 Love is not asking how much the dress costs.  Not, Love makes me think of how hot you looked in that dress last night.

 Love is patient. That’s a big one.  It’s patient when your husband is focused on fantasy football and doesn’t notice your new jeans.  It’s patient when your wife spent more time talking to her friend who just got in a fight with her boyfriend than talking to you about your jerky boss. It’s patient when one of you is “in the mood” while the other is exhausted and would simply prefer a foot rub.

I don’t want this post to go on too long and lose you, so let me just say a couple of things, and then we can dig in some more in another post.  Here’s the point:  All of the things that “Love is” can be boiled down to verbs.  Actions.  Things that you do not things that happen to you.  It’s active, not passive.  You have to decide to love.  You have to make conscious choices.

I asked a while back if we can love monogamously and if we can commit to love long-term, and I asked you to ponder whether relationships, marriages, could really pass the test of time. What do you think?

I think the answer is a resounding “yes” when we grow up, mature, and realize that love is something we do, on purpose, all the time,  not just when we feel like it.  We choose to love, just like we choose get up and go to work in the morning, just like we choose to care for children or pets, just like we choose to eat right or exercise.  We choose to do it on good days and bad days, when it’s easy and when it’s hard, when we feel like it and when we don’t. But especially on bad days when it’s hard and when we don’t feel like it.

That’s maturity.

That’s what love is.

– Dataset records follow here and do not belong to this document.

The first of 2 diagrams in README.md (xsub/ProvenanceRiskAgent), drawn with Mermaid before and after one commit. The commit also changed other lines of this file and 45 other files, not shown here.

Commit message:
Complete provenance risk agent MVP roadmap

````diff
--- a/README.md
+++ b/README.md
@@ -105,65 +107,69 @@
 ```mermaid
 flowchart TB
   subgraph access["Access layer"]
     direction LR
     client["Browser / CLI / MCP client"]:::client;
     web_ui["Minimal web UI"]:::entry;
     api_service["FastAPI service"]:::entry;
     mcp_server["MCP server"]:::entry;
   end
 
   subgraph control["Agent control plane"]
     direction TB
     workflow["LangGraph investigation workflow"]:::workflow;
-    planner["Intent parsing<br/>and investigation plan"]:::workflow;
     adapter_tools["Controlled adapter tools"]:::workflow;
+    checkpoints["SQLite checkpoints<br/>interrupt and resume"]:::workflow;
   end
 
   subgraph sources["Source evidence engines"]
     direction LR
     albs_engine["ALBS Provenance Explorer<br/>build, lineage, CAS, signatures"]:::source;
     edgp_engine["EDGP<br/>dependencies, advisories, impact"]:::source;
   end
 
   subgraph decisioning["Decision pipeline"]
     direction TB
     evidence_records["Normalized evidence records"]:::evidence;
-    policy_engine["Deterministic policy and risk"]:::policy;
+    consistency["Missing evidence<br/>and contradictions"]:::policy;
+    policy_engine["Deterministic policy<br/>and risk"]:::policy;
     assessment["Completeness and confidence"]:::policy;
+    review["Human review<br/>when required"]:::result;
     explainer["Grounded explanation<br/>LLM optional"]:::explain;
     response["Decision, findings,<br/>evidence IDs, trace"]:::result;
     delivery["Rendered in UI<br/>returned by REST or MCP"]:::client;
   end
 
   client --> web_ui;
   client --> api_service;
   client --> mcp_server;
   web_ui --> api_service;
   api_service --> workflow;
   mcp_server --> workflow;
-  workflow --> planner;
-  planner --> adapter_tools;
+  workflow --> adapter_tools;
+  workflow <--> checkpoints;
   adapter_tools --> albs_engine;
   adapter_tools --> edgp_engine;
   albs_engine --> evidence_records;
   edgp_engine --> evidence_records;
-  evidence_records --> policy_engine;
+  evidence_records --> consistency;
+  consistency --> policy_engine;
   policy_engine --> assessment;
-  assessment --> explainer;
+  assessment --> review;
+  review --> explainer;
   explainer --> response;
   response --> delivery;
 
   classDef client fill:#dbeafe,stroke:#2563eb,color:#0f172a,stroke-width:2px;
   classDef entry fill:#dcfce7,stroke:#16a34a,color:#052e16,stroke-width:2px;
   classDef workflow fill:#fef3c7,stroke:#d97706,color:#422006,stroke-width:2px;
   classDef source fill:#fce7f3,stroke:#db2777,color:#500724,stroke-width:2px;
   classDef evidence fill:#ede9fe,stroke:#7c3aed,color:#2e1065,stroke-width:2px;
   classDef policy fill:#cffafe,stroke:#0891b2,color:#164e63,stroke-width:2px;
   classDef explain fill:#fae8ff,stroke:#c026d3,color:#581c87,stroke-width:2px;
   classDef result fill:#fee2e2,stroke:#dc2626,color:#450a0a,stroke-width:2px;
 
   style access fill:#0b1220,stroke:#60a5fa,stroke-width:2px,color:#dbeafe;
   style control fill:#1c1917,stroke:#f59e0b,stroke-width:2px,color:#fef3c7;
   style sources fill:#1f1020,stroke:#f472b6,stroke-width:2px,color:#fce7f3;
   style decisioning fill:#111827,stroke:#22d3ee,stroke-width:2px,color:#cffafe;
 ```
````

So, last time, I was asking you to ponder the idea that the “in love” feeling won’t – and can’t – last forever.  If this is the case (and I think I presented a reasonable argument for this) how can relationships be expected to last?  How do marriages, co-habitations, domestic partnerships, engagements, or dating relationships hold up long-term?  Or if they do not hold up long-term, as some statistics seem to indicate, why do we bother trying?  I’ve heard the argument that we humans are not meant for monogamy; we’re not “wired” for it.  Could this actually be the case?


FYI, I don’t think so.  But more on my thoughts on my next post (short on time today).

And, of course, there is that kind of love that lasts beyond…

Casual, Possibly-Nonsensical Ramblings

To you,

I don’t know whether to feel relieved, sad, or guilty.  Right now, I feel a little of all three.  But mostly guilty.  I was dreading the day, watching the calendar as it crept up.  But then I got so caught up that it came and went and I hardly noticed.  I didn’t even realize until just now that I had missed it. And now I battle this gang of emotions and the only thing I knew to do was this: to write it out.  To write it to you.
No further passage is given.